Look for the word "React" in the entries and copy each line where it appears.

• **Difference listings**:
■ ■ ■ ■ ■ ■ ■

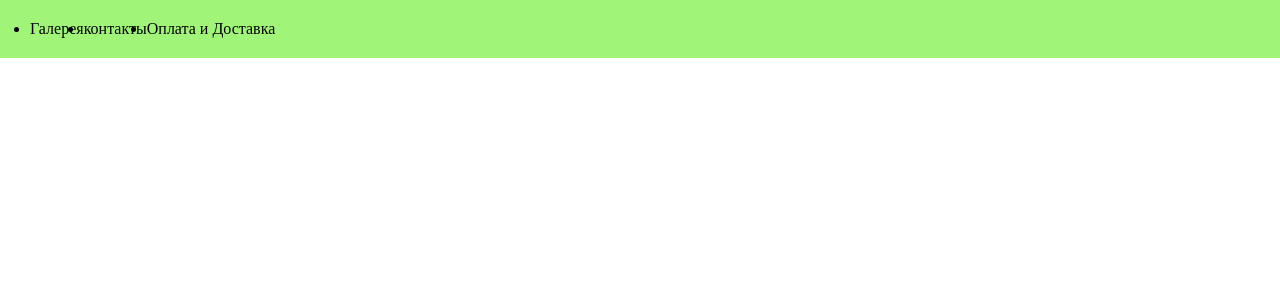
Repository: Ievgenii-davidenko/by
Page: index.html
The author's editor kept a copy of each file at every save. The page is drawn from the files as they stood at one save, then again after the next save.
The browser window is 1280 px wide. The pictures show the whole page.

Above is the page before, as saved 2021-09-17 09:52:57.

### index.html
<!DOCTYPE html>
<html lang="en">
<head>
    <meta charset="UTF-8">
    <meta http-equiv="X-UA-Compatible" content="IE=edge">
    <meta name="viewport" content="width=device-width, initial-scale=1.0">
    <title>Document</title>
    <link rel="stylesheet" href="./css/style.css">
</head>
<body>
    <section class="header">
    <div class="section header">
        <img class="logo" src="" alt="">
<ul class="list">
    <li class="list__item">Галерея</li>
    <li class="list__item">контакты</li>
    <li class="list__item">Оплата и Доставка</li>

</ul>
    </div>
</section>
</body>
</html>

### css/style.css
* {
    margin: 0;
    padding: 0;
    box-sizing: border-box;
}
.header {
    background-color: rgb(160, 245, 120);
    display: flex;
    justify-content: space-between;
}

.list {
    display: flex;
    justify-content: space-between;
    padding: 20px 30px;
}

After the next save:
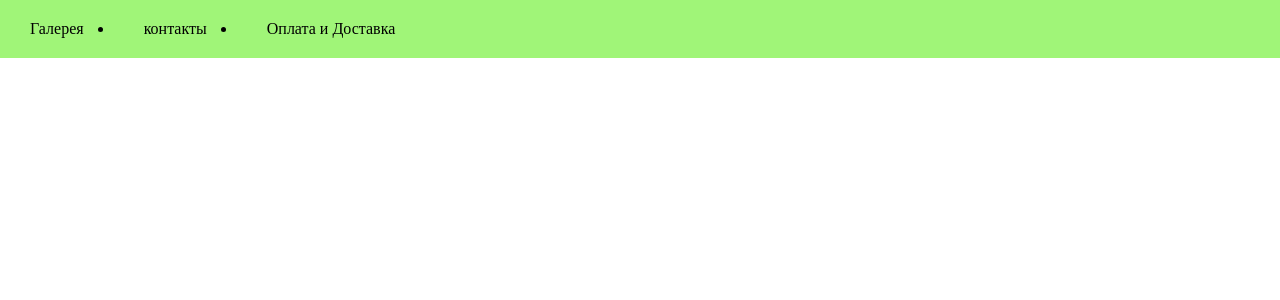
Saved 53 s later.
--- a/css/style.css
+++ b/css/style.css
@@ -11,6 +11,9 @@
 
 .list {
     display: flex;
+
+}
+.list__item {
     justify-content: space-between;
     padding: 20px 30px;
 }
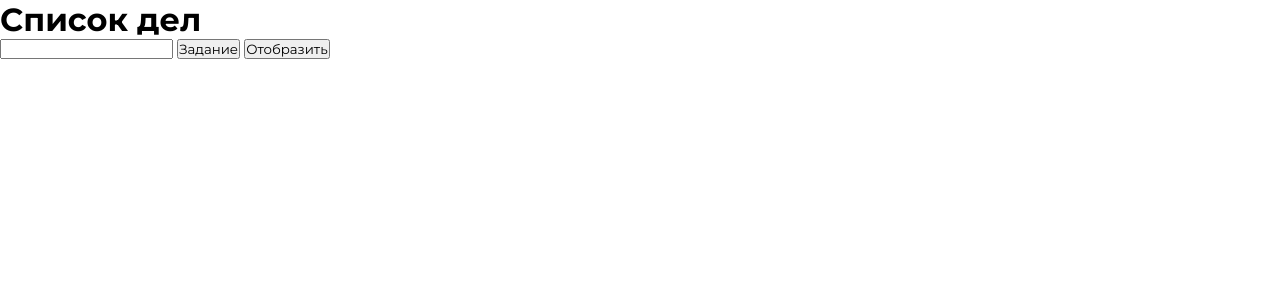
Repository: andbaik/it_unit9
Page: index.html
These files come from the project's save history. The page is drawn as it stood at one moment and after the next save; the edit follows.
The browser window is 1280 px wide. The pictures show the whole page.

Above is the page before, as saved 2021-04-06 21:36:40.

### index.html
<!DOCTYPE html>
<html lang="ru">
<head>
    <meta charset="UTF-8">
    <meta http-equiv="X-UA-Compatible" content="IE=edge">
    <meta name="viewport" content="width=device-width, initial-scale=1.0">
    <title>Список дел</title>
    <link rel="stylesheet" href="/css/style.css">
</head>
<body>

    <head>
        <h1>Список дел</h1>
    </head>
    <section>
        <input type="text" name="task" id="task">
        <button class="add-task btn">Задание</button>
        <button class="show-task btn">Отобразить</button>
        <div class="result"></div>
    </section>
</body>
</html>

### css/style.css
@import url('https://fonts.googleapis.com/css2?family=Montserrat:wght@400;700&display=swap');

* {
    margin: 0;
    padding: 0;
    font-family: 'Montserrat', sans-serif;
    background-color: FAF9FA;
}

After the next save:
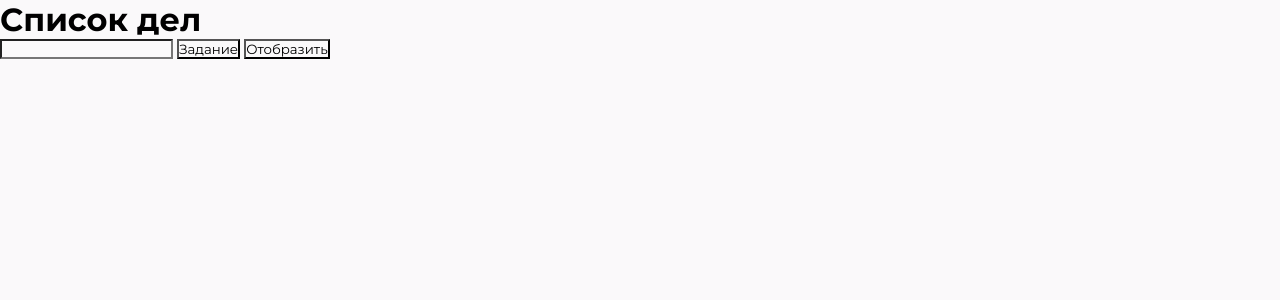
Saved 5 min 59 s later.
--- a/css/style.css
+++ b/css/style.css
@@ -4,5 +4,5 @@
     margin: 0;
     padding: 0;
     font-family: 'Montserrat', sans-serif;
-    background-color: FAF9FA;
+    background-color: #FAF9FA;
 }

After the save that followed:
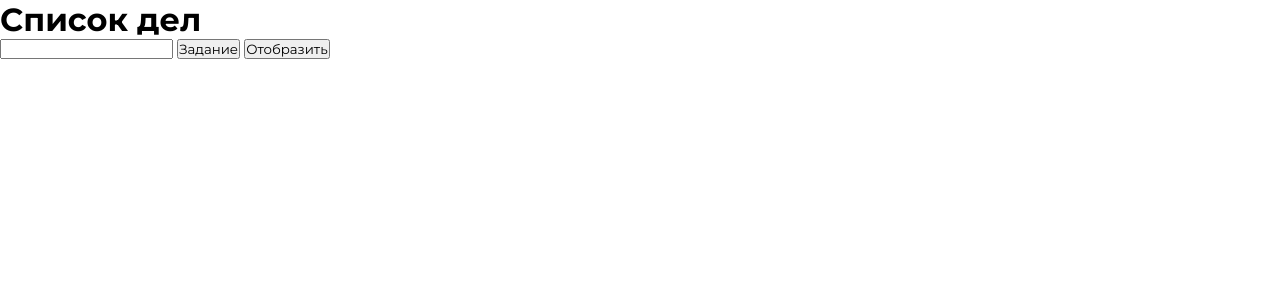
Saved 6 s later.
--- a/css/style.css
+++ b/css/style.css
@@ -4,5 +4,7 @@
     margin: 0;
     padding: 0;
     font-family: 'Montserrat', sans-serif;
-    background-color: #FAF9FA;
+
 }
+
+background-color: #FAF9FA;
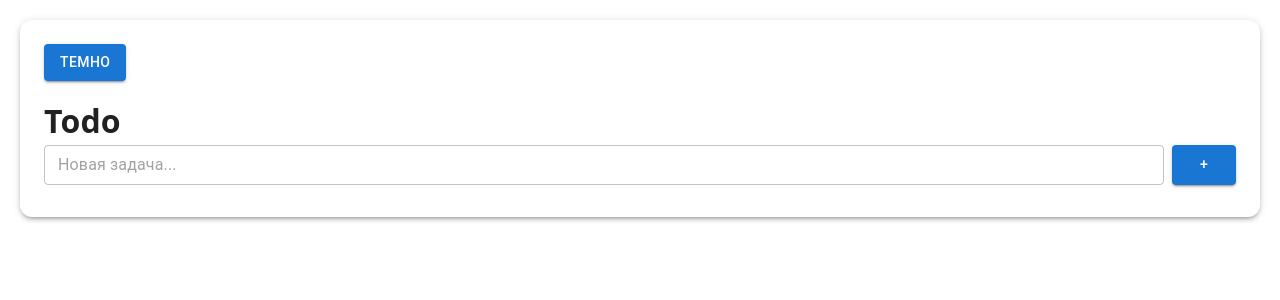
Repository: Burnmyheart/todo-app
Page: /
The author's editor kept a copy of each file at every save. The page is drawn from the files as they stood at one save, then again after the next save.
The browser window is 1280 px wide. The pictures show the whole page.
The project was rebuilt for these pictures with package versions that can differ from the ones it lists, and the page was loaded fresh each time. Also part of the build but not shown: vite.config.ts, src/components/EditTodo/EditTodo.tsx, src/components/TodoItem/TodoItem.tsx, src/components/TodoList/TodoList.tsx.

Above is the page before, as saved 2025-09-25 20:43:23.

### src/index.css
/* Сброс браузерных стилей */
* {
  margin: 0;
  padding: 0;
  box-sizing: border-box;
}

html, body, #root {
  width: 100%;
  height: 100%;
  font-family: system-ui, -apple-system, BlinkMacSystemFont, "Segoe UI", Roboto, Helvetica, Arial, sans-serif;
  background-color: #fff;
  color: #000;
}


a {
  color: inherit;
  text-decoration: none;
}


button {
  font-family: inherit;
  font-size: 1rem;
  cursor: pointer;
  border: none;
  background: none;
}


h1, h2, h3, h4, h5, h6 {
  font-weight: 600;
}

### src/App.tsx
import React, { useState, useEffect } from "react";
import AddTodo from "./components/AddTodo/AddTodo";
import TodoList from "./components/TodoList/TodoList";
import { saveGroups, loadGroups } from "./utils/localStorage";
import type { TodoGroup } from "./types";

import { ThemeProvider, CssBaseline, Button, Paper } from "@mui/material";
import { createTheme } from "@mui/material/styles";

const App: React.FC = () => {
  const [groups, setGroups] = useState<TodoGroup[]>([]);
  const [darkMode, setDarkMode] = useState(false);

  useEffect(() => {
    setGroups(loadGroups());
  }, []);

  useEffect(() => {
    saveGroups(groups);
  }, [groups]);

  const theme = createTheme({
    palette: {
      mode: darkMode ? "dark" : "light",
    },
  });

  const addGroup = (title: string) => {
    const newGroup: TodoGroup = {
      id: Date.now(),
      title,
      tasks: [],
      createdAt: new Date(),
    };
    setGroups((prev) => [...prev, newGroup]);
  };

  const updateGroup = (updated: TodoGroup) => {
    setGroups((prev) =>
      prev.map((group) => (group.id === updated.id ? updated : group))
    );
  };

  return (
    <div style={{ padding: "20px", maxWidth: "100%", margin: "0 auto" }}>
      <ThemeProvider theme={theme}>
        <CssBaseline />
        <Paper
          elevation={3}
          sx={{
            p: 3,
            borderRadius: 3,
            bgcolor: darkMode ? "background.default" : "#fff",
          }}
        >
          <Button
            variant="contained"
            onClick={() => setDarkMode((prev) => !prev)}
            sx={{ mb: 2 }}
          >
            {darkMode ? "Светло" : "Темно"}
          </Button>

          <h1>Todo</h1>
          <AddTodo onAdd={addGroup} />
          {groups.map((group) => (
            <TodoList
              key={group.id}
              group={group}
              onUpdateGroup={updateGroup}
            />
          ))}
        </Paper>
      </ThemeProvider>
    </div>
  );
};

export default App;

### src/components/AddTodo/AddTodo.tsx
import React, { useState } from "react";
import { TextField, Button, Stack } from "@mui/material";

interface AddTodoProps {
  onAdd: (text: string) => void;
}

const AddTodo: React.FC<AddTodoProps> = ({ onAdd }) => {
  const [text, setText] = useState("");
  const [error, setError] = useState(false);

  const handleAdd = () => {
    if (!text.trim()) {
      setError(true);
      return;
    }
    onAdd(text);
    setText("");
    setError(false);
  };

  return (
    <Stack direction="row" spacing={1} sx={{ mb: 1 }}>
      <TextField
        value={text}
        onChange={(e) => { setText(e.target.value); setError(false); }}
        size="small"
        placeholder="Новая задача..."
        onKeyDown={(e) => e.key === "Enter" && handleAdd()}
        error={error}
        helperText={error ? "Поле не может быть пустым" : ""}
        fullWidth
      />
      <Button variant="contained" onClick={handleAdd}>+</Button>
    </Stack>
  );
};

export default AddTodo;

### src/utils/localStorage.tsx
import type { TodoGroup } from "../types";

const GROUPS_KEY = "todoGroups";

export const saveGroups = (groups: TodoGroup[]) => {
  localStorage.setItem(GROUPS_KEY, JSON.stringify(groups));
};

export const loadGroups = (): TodoGroup[] => {
  const data = localStorage.getItem(GROUPS_KEY);
  if (!data) return [];

  const groups: TodoGroup[] = JSON.parse(data);

  // Конвертируем строки обратно в Date
  return groups.map(group => ({
    ...group,
    createdAt: new Date(group.createdAt),
    tasks: group.tasks.map(task => ({ ...task, createdAt: new Date(task.createdAt) })),
  }));
};

Loaded but not shown: index.html (common file); src/main.tsx (common file)

After the next save:
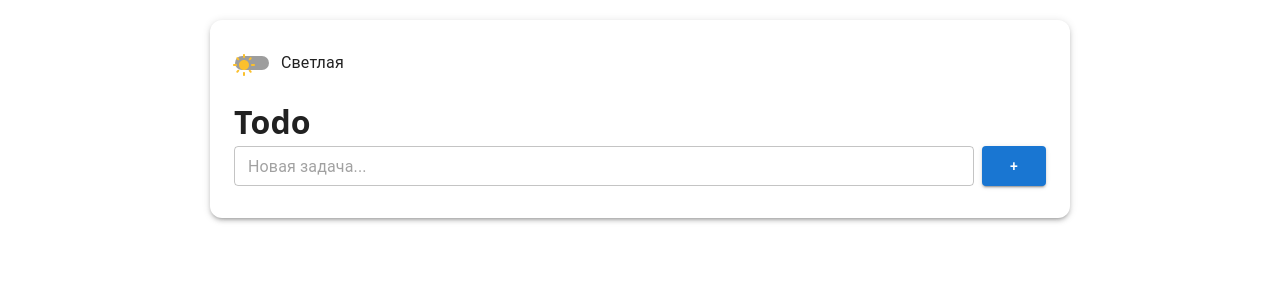
Saved 38 s later.
--- a/src/App.tsx
+++ b/src/App.tsx
@@ -4,8 +4,16 @@ import TodoList from "./components/TodoList/TodoList";
 import { saveGroups, loadGroups } from "./utils/localStorage";
 import type { TodoGroup } from "./types";
 
-import { ThemeProvider, CssBaseline, Button, Paper } from "@mui/material";
+import {
+  ThemeProvider,
+  CssBaseline,
+  Paper,
+  Switch,
+  FormControlLabel,
+} from "@mui/material";
 import { createTheme } from "@mui/material/styles";
+import DarkModeIcon from "@mui/icons-material/DarkMode";
+import LightModeIcon from "@mui/icons-material/LightMode";
 
 const App: React.FC = () => {
   const [groups, setGroups] = useState<TodoGroup[]>([]);
@@ -42,7 +50,7 @@ const App: React.FC = () => {
   };
 
   return (
-    <div style={{ padding: "20px", maxWidth: "100%", margin: "0 auto" }}>
+    <div style={{ padding: "20px", maxWidth: "900px", margin: "0 auto" }}>
       <ThemeProvider theme={theme}>
         <CssBaseline />
         <Paper
@@ -53,13 +61,19 @@ const App: React.FC = () => {
             bgcolor: darkMode ? "background.default" : "#fff",
           }}
         >
-          <Button
-            variant="contained"
-            onClick={() => setDarkMode((prev) => !prev)}
+          <FormControlLabel
+            control={
+              <Switch
+                checked={darkMode}
+                onChange={() => setDarkMode((prev) => !prev)}
+                color="default"
+                icon={<LightModeIcon sx={{ color: "#fbc02d" }} />}
+                checkedIcon={<DarkModeIcon sx={{ color: "#90caf9" }} />}
+              />
+            }
+            label={darkMode ? "Тёмная" : "Светлая"}
             sx={{ mb: 2 }}
-          >
-            {darkMode ? "Светло" : "Темно"}
-          </Button>
+          />
 
           <h1>Todo</h1>
           <AddTodo onAdd={addGroup} />
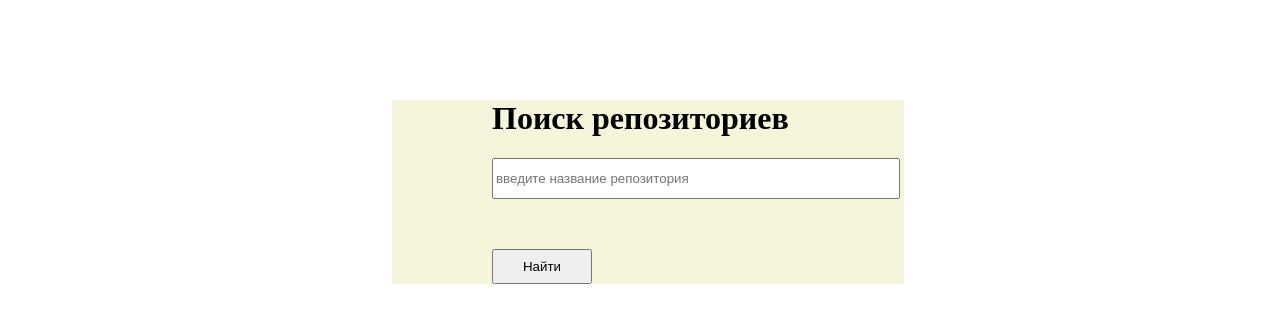
Repository: Grid-Master/repositoriesSearch
Page: index.html
An editor plug-in stored every save of this project. The page is shown before and after the next save, followed by the edit.
The browser window is 1280 px wide. The pictures show the whole page.

Above is the page before, as saved 2023-03-06 01:00:27.

After the next save:
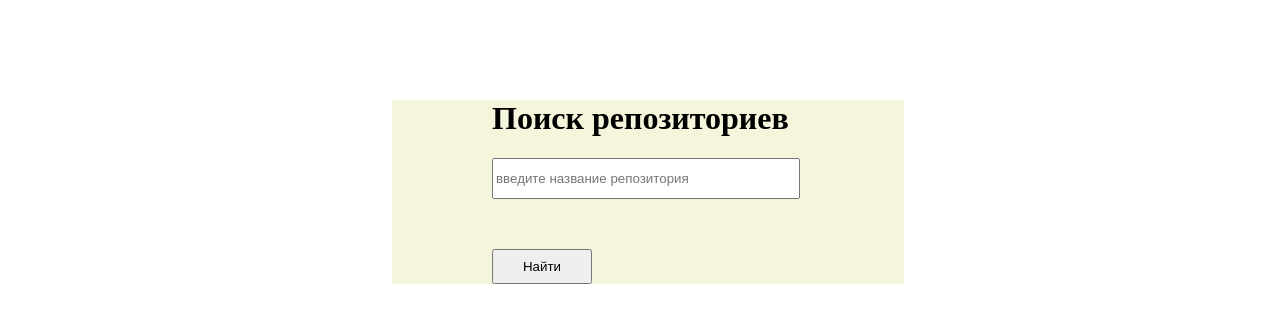
Saved 25 s later.
--- a/index.html
+++ b/index.html
@@ -15,7 +15,7 @@
         height: 35px;
       }
       input {
-        width: 400px;
+        width: 300px;
         height: 35px;
         margin-bottom: 50px;
         margin-right: 30px;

■ ■ ■ ■ ■ ■ ■

• **Answer section**:
import React, { useState, useEffect } from "react";
const App: React.FC = () => {
import React, { useState } from "react";
const AddTodo: React.FC<AddTodoProps> = ({ onAdd }) => {
 const App: React.FC = () => {
@@ -42,7 +50,7 @@ const App: React.FC = () => {
@@ -53,13 +61,19 @@ const App: React.FC = () => {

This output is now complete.